What is DevOps?
DevOps stems from two distinct words, ‘development’ and ‘operations’ which are parts of the software development process or infrastructure management. In essence, DevOps is a cross-functional approach or set of practices that promote automation and collaboration of processes that occur between development and operation teams.
Today, ‘Dev teams’ in DevOps have come to also encompass Product teams, QA teams, and other teams, while ‘Ops teams‘ also refer to administrators, system engineers, release and network engineers, and security staff just to mention a few.
In short, DevOps best practices have evolved from being a methodology specific to the software domain to being one that is commonly used in the business world.
Figure 1: The DevOps process
The growth of DevOps
According to the IDC, the DevOps market is poised to grow to $8 billion. This is almost double what it was in 2017 ($3.9 billion). Some of the contributors to this kind of growth are due to the following factors:
DevOps introduces a new cultural philosophy and set of practices to the business world that makes them more efficient
DevOps brings new methods of tighter collaboration and smoother integration between business departments. This breaks the silo mentality that a lot of businesses face.
DevOps brings new tools for eliminating ineffective manual routines and for automating low value or zero-value business processes
How to change your business approach using DevOps ?
According to the 2018 State of DevOps Report, based on a statistical analysis of how organizations evolve over time, there are five main stages that businesses go through into becoming highly evolved organizations. These five phases are further analyzed to define specific practices that contribute to success in each stage. Below is a highlight of the steps and the ‘contributors to success’ that should describe how you can change your business approach using DevOps:
Normalize the technology stack. Teams should make a coordinated move towards agile methods or towards specific products or workflows. At this stage, teams should adopt version control which is the first step towards integration and continuous delivery. Additionally, teams should also normalize their tech stack and eliminate redundant systems.
Standardize and reduce variability. Teams should concentrate on further standardizing the tech stack, reducing variance, and building a standard set of technologies. At this stage, the overall complexity of the system is reduced which enables teams to scale their expertise, apply consistent management and scale up by deploying to multiple applications. The net effect is that successful patterns are shared, services are faster, errors are reduced, and the overall quality of services is enhanced.
Expand DevOps practices. The main focus of this stage is addressing the pain points now that foundational elements system is in place and there is an understanding of the system. Infrastructure changes are tested, and successful deployment patterns are reused. These practices allow for predictability and reliability which builds trust in newly adopted methods and practices. The atmosphere created becomes a fertile ground for critical cultural shifts in an organization.
Automate infrastructure delivery. This stage is defined by the automation and provisioning of systems. Automation improves the ability to deploy, the quality of the deployment, and the improved speed of implementation. Automation further encourages self-service throughout the business which leads to greater satisfaction and efficiency across the company.
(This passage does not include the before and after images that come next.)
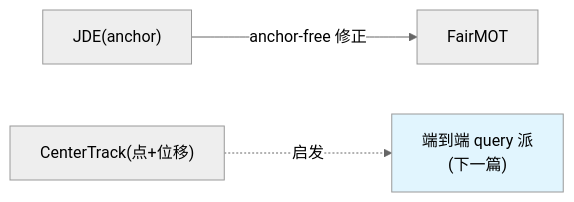
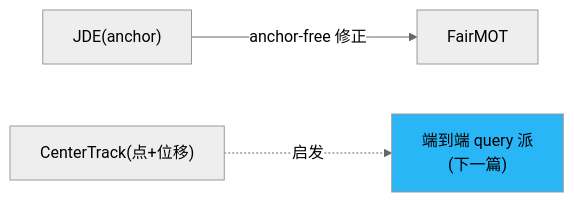
The fifth of 5 diagrams in docs/guides/tracking/jde-family.md (yyq19990828/onnxtools), drawn with Mermaid (neutral theme) before and after one commit. The commit also changed other lines of this file and 12 other files, not shown here.

First line of the commit message:
fix(docs): 修复 mermaid 暗色模式配色 + 语法报错 + 数学公式渲染

````diff
--- a/docs/guides/tracking/jde-family.md
+++ b/docs/guides/tracking/jde-family.md
@@ -99,6 +99,6 @@
 ```mermaid
 graph LR
     JDE["JDE(anchor)"] -->|anchor-free 修正| FAIR["FairMOT"]
     CT["CenterTrack(点+位移)"] -.启发.-> E2E["端到端 query 派<br/>(下一篇)"]
-    style E2E fill:#e1f5fe
+    style E2E fill:#29b6f6
 ```
````
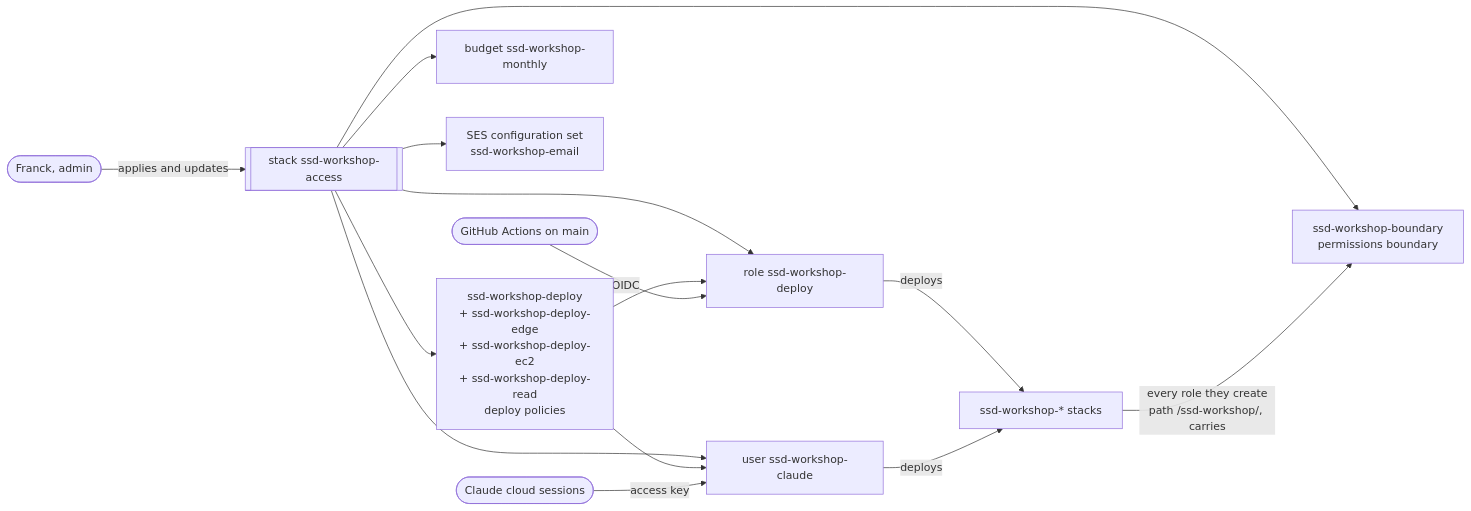
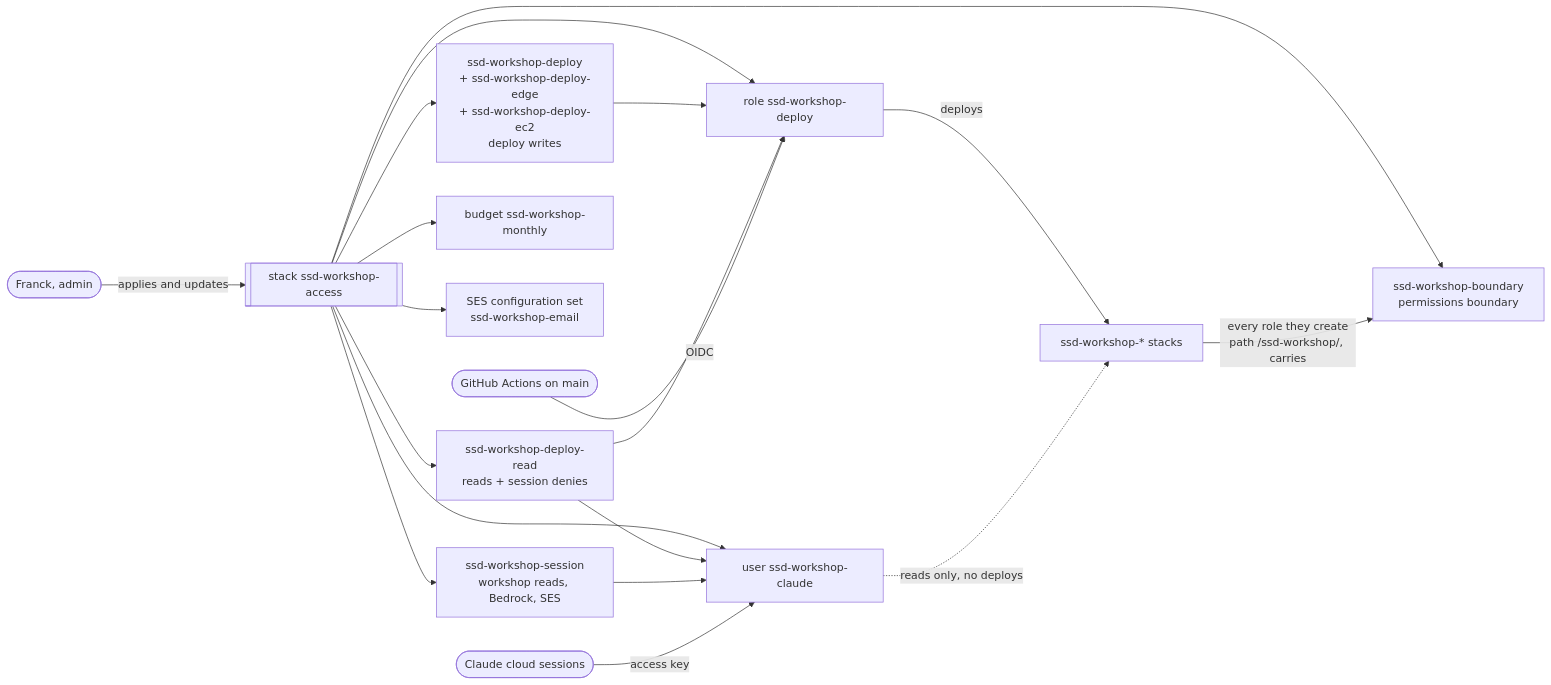
The first of 4 diagrams in infra/access/README.md (kifbv/ssd-workshop), drawn with Mermaid before and after one commit. The commit also changed other lines of this file and 7 other files, not shown here.

First line of the commit message:
Ticket 2.12: Claude sessions read-only (access stack, Franck applies)

````diff
--- a/infra/access/README.md
+++ b/infra/access/README.md
@@ -15,17 +18,21 @@
 ```mermaid
 flowchart LR
   Franck([Franck, admin]) -- applies and updates --> Stack[[stack ssd-workshop-access]]
   Stack --> Boundary[ssd-workshop-boundary<br/>permissions boundary]
-  Stack --> Deploy[ssd-workshop-deploy<br/>+ ssd-workshop-deploy-edge<br/>+ ssd-workshop-deploy-ec2<br/>+ ssd-workshop-deploy-read<br/>deploy policies]
+  Stack --> Deploy[ssd-workshop-deploy<br/>+ ssd-workshop-deploy-edge<br/>+ ssd-workshop-deploy-ec2<br/>deploy writes]
+  Stack --> Read[ssd-workshop-deploy-read<br/>reads + session denies]
+  Stack --> Session[ssd-workshop-session<br/>workshop reads, Bedrock, SES]
   Stack --> Role[role ssd-workshop-deploy]
   Stack --> User[user ssd-workshop-claude]
   Stack --> Budget[budget ssd-workshop-monthly]
   Stack --> ConfigSet[SES configuration set<br/>ssd-workshop-email]
   Deploy --> Role
-  Deploy --> User
+  Read --> Role
+  Read --> User
+  Session --> User
   GHA([GitHub Actions on main]) -- OIDC --> Role
   Claude([Claude cloud sessions]) -- access key --> User
   Role -- deploys --> WS[ssd-workshop-* stacks]
-  User -- deploys --> WS
+  User -. reads only, no deploys .-> WS
   WS -- every role they create<br/>path /ssd-workshop/, carries --> Boundary
 ```
````
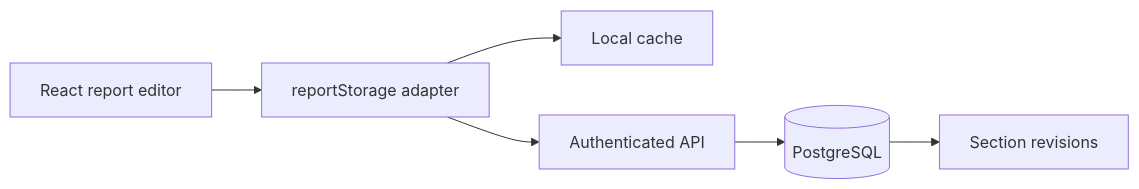
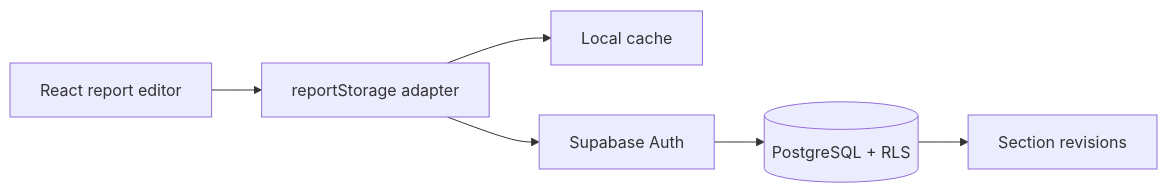
Before and after one commit to rifqironanda/quantum_computing_for_banking: the diagram in docs/DATABASE_ARCHITECTURE.md, drawn with Mermaid. The commit also changed other lines of this file and 11 other files, not shown here.

````diff
--- a/docs/DATABASE_ARCHITECTURE.md
+++ b/docs/DATABASE_ARCHITECTURE.md
@@ -21,8 +22,8 @@
 ```mermaid
 flowchart LR
   UI[React report editor] --> A[reportStorage adapter]
   A --> L[Local cache]
-  A --> API[Authenticated API]
-  API --> DB[(PostgreSQL)]
+  A --> AUTH[Supabase Auth]
+  AUTH --> DB[(PostgreSQL + RLS)]
   DB --> V[Section revisions]
 ```
````
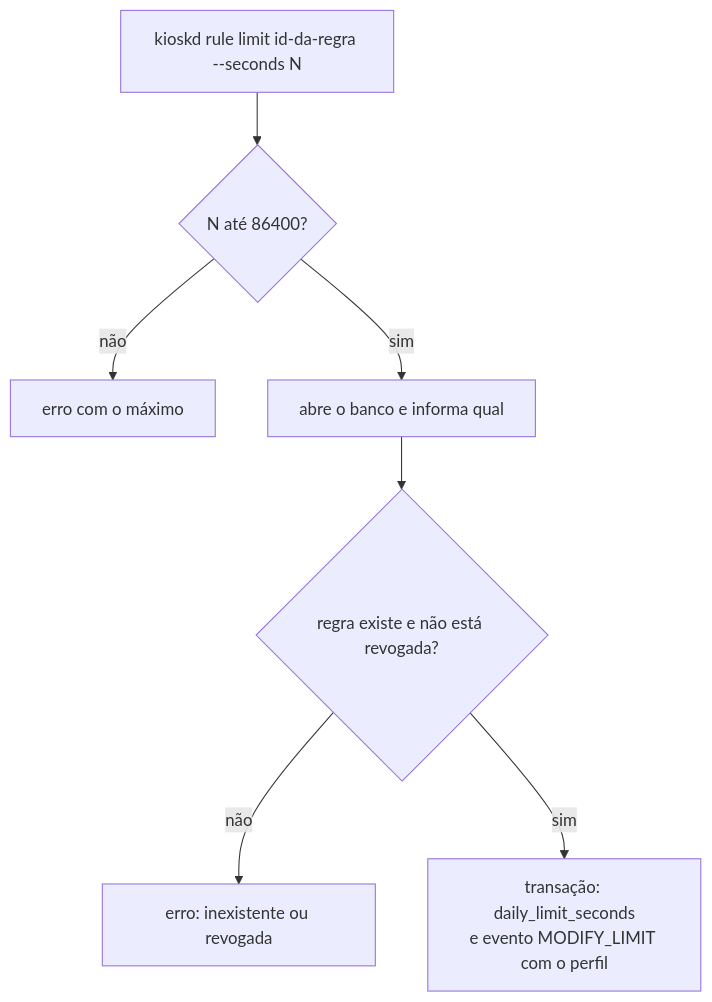
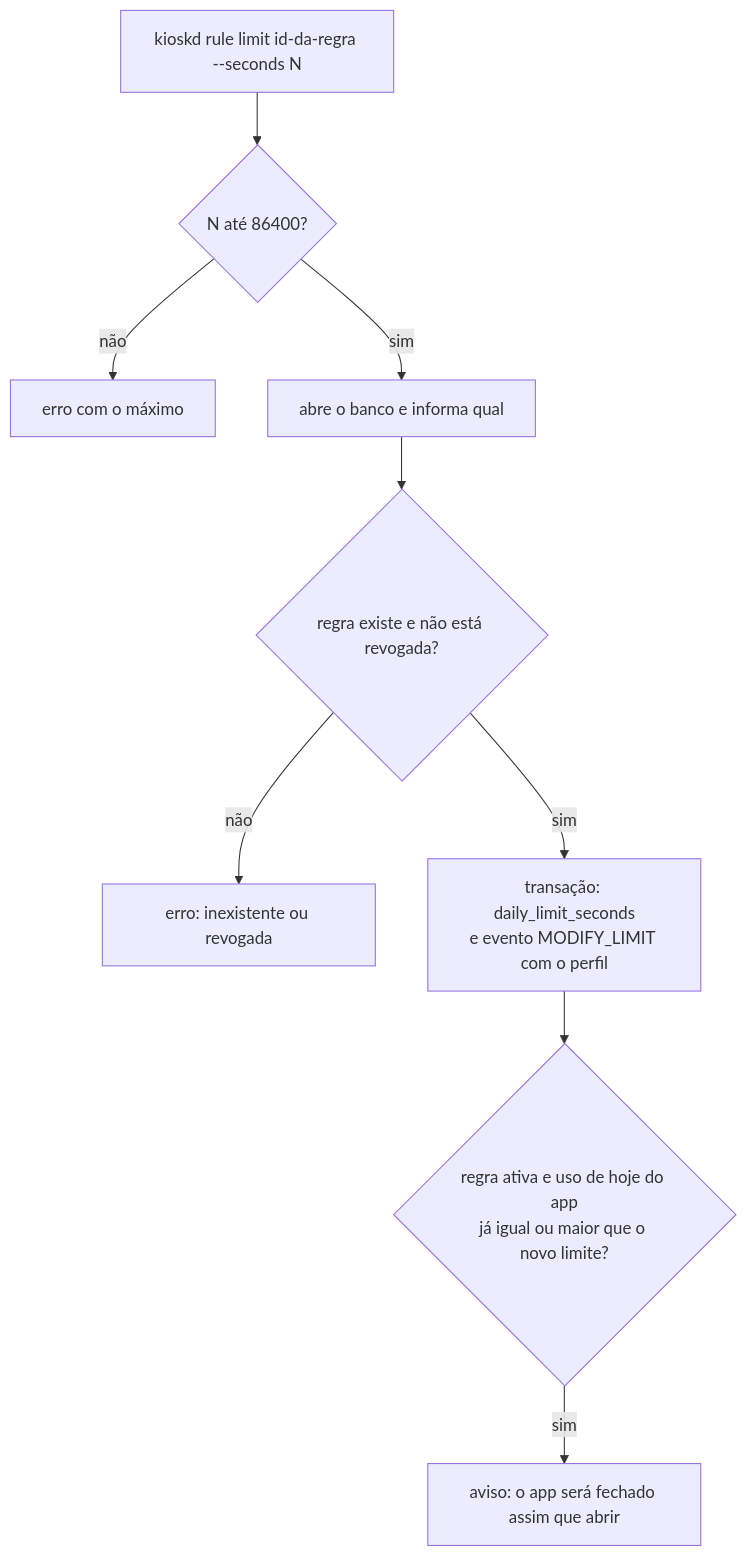
Before and after one commit to jefersonlop3s/kiosk-engine: diagram 16 of 28 in docs/architecture/fluxos-dos-comandos.md, drawn with Mermaid. The commit also changed other lines of this file and 11 other files, not shown here.

````diff
--- a/docs/architecture/fluxos-dos-comandos.md
+++ b/docs/architecture/fluxos-dos-comandos.md
@@ -240,9 +251,11 @@
 ```mermaid
 flowchart TD
     A["kioskd rule limit id-da-regra --seconds N"] --> B{"N até 86400?"}
     B -->|não| E1["erro com o máximo"]
     B -->|sim| C["abre o banco e informa qual"]
     C --> D{"regra existe e não está revogada?"}
     D -->|não| E2["erro: inexistente ou revogada"]
     D -->|sim| F["transação: daily_limit_seconds<br/>e evento MODIFY_LIMIT com o perfil"]
+    F --> W{"regra ativa e uso de hoje do app<br/>já igual ou maior que o novo limite?"}
+    W -->|sim| W1["aviso: o app será fechado assim que abrir"]
 ```
````
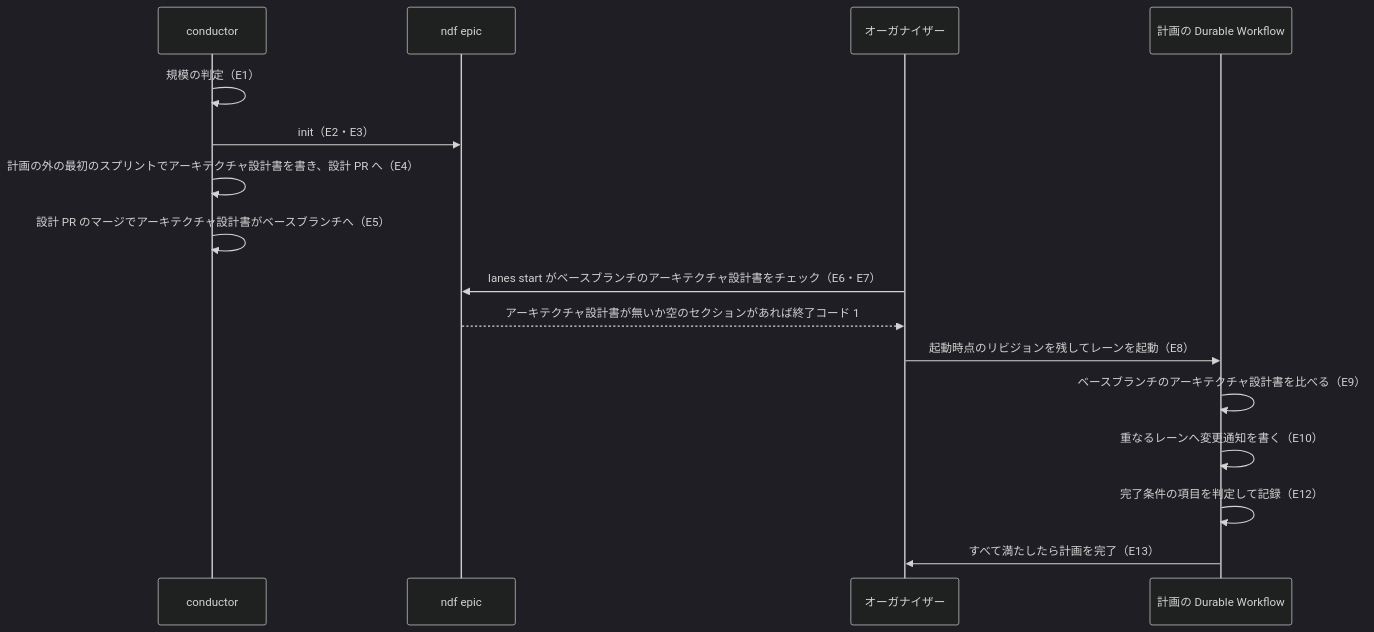
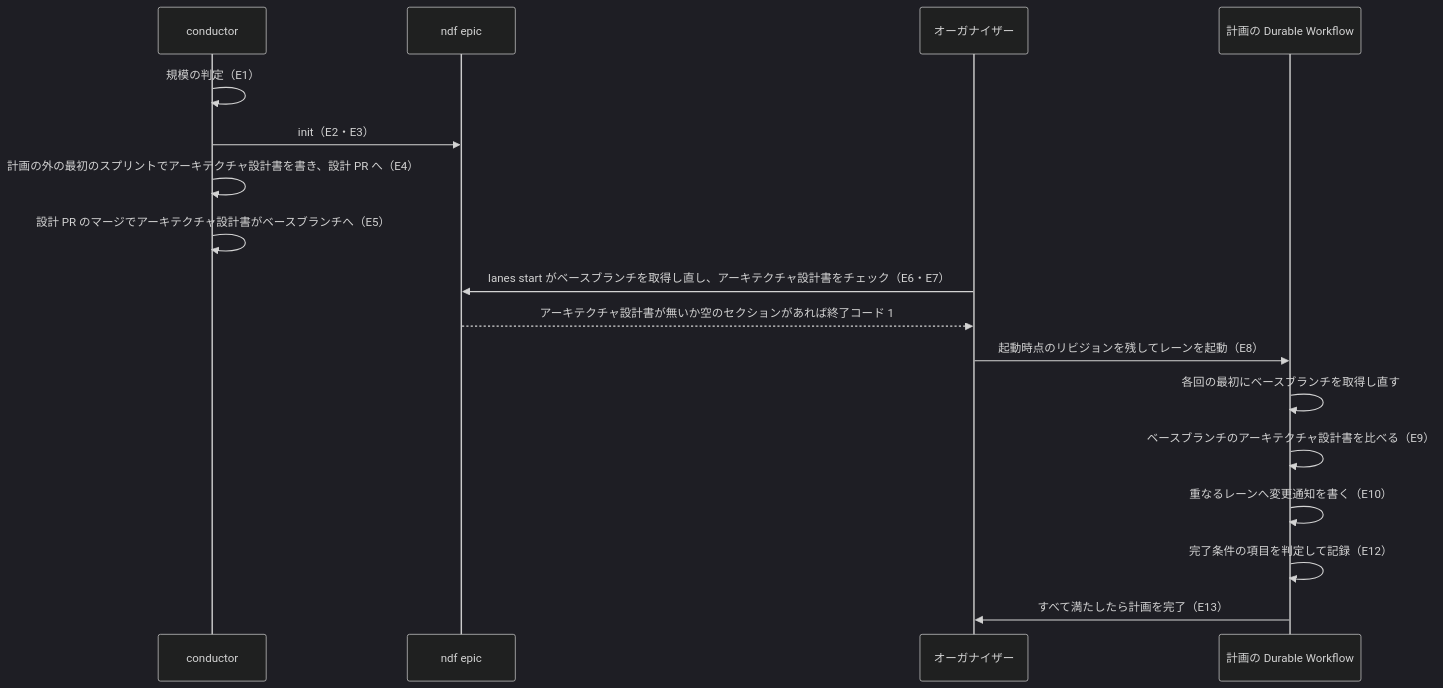
Before and after one commit to devbasex/ai-plugins: the fourth of 5 diagrams in issues/issue-3600-design.md, drawn with Mermaid (dark theme). The commit also changed other lines of this file and 3 other files, not shown here.

````diff
--- a/issues/issue-3600-design.md
+++ b/issues/issue-3600-design.md
@@ -441,18 +445,19 @@
 ```mermaid
 sequenceDiagram
     participant C as conductor
     participant E as ndf epic
     participant O as オーガナイザー
     participant W as 計画の Durable Workflow
     C->>C: 規模の判定（E1）
     C->>E: init（E2・E3）
     C->>C: 計画の外の最初のスプリントでアーキテクチャ設計書を書き、設計 PR へ（E4）
     C->>C: 設計 PR のマージでアーキテクチャ設計書がベースブランチへ（E5）
-    O->>E: lanes start がベースブランチのアーキテクチャ設計書をチェック（E6・E7）
+    O->>E: lanes start がベースブランチを取得し直し、アーキテクチャ設計書をチェック（E6・E7）
     E-->>O: アーキテクチャ設計書が無いか空のセクションがあれば終了コード 1
     O->>W: 起動時点のリビジョンを残してレーンを起動（E8）
+    W->>W: 各回の最初にベースブランチを取得し直す
     W->>W: ベースブランチのアーキテクチャ設計書を比べる（E9）
     W->>W: 重なるレーンへ変更通知を書く（E10）
     W->>W: 完了条件の項目を判定して記録（E12）
     W->>O: すべて満たしたら計画を完了（E13）
 ```
````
Provide self-service capabilities. At the final stage, incident response is automated, and resources are available through self-service. Automation is used to boost efficiency not just in one department but throughout the entire business. Additionally, due to the trust and self-service built in earlier stages, different teams can work at their own pace and without being held back by manual approvals, tickets or long wait times.
Figure 2: The benefits of DevOps for business
Recent business trends related to DevOps
The goals of DevOps are to enhance the team’s acceptance and rapid response to change while creating a laser-like focus on the value created by each action. Also, DevOps has a focus on the steps taken to create value. With this in mind, any professional with a DevOps certification and that is worth their salt should be aware of the following business trends that are related to DevOps.
Big Data and AI are being used to make the DevOps pipeline even smarter.
Infrastructure as a Service continues to grow. Container technologies and configuration management have allowed businesses to let go of their critical infrastructure and instead have the service offered to them as a cloud service. DevOps is responsible for handling the integration between services.
DevSecOps is being prioritized because of the acceptance that compliance and security must be integrated into DevOps.
Function as a Service (FaaS) or serverless computing is becoming more accessible so that businesses can cut unnecessary expenses by not having to pay for the use of servers that they don’t really need. Technology is deployed more and more in the cloud instead of on-premises servers or on public servers.
If you are interested in using DevOps to improve your business, then some DevOps training will undoubtedly do you some good. A reputable DevOps online course will absolutely provide some structure to the information that you need to make necessary changes in your business or organization. Of course, if your goal is to build your career, DevOps online certification can help you either become more employable or rise the ranks a lot faster. All the same, you will gain useful knowledge that can bring value to businesses across the board.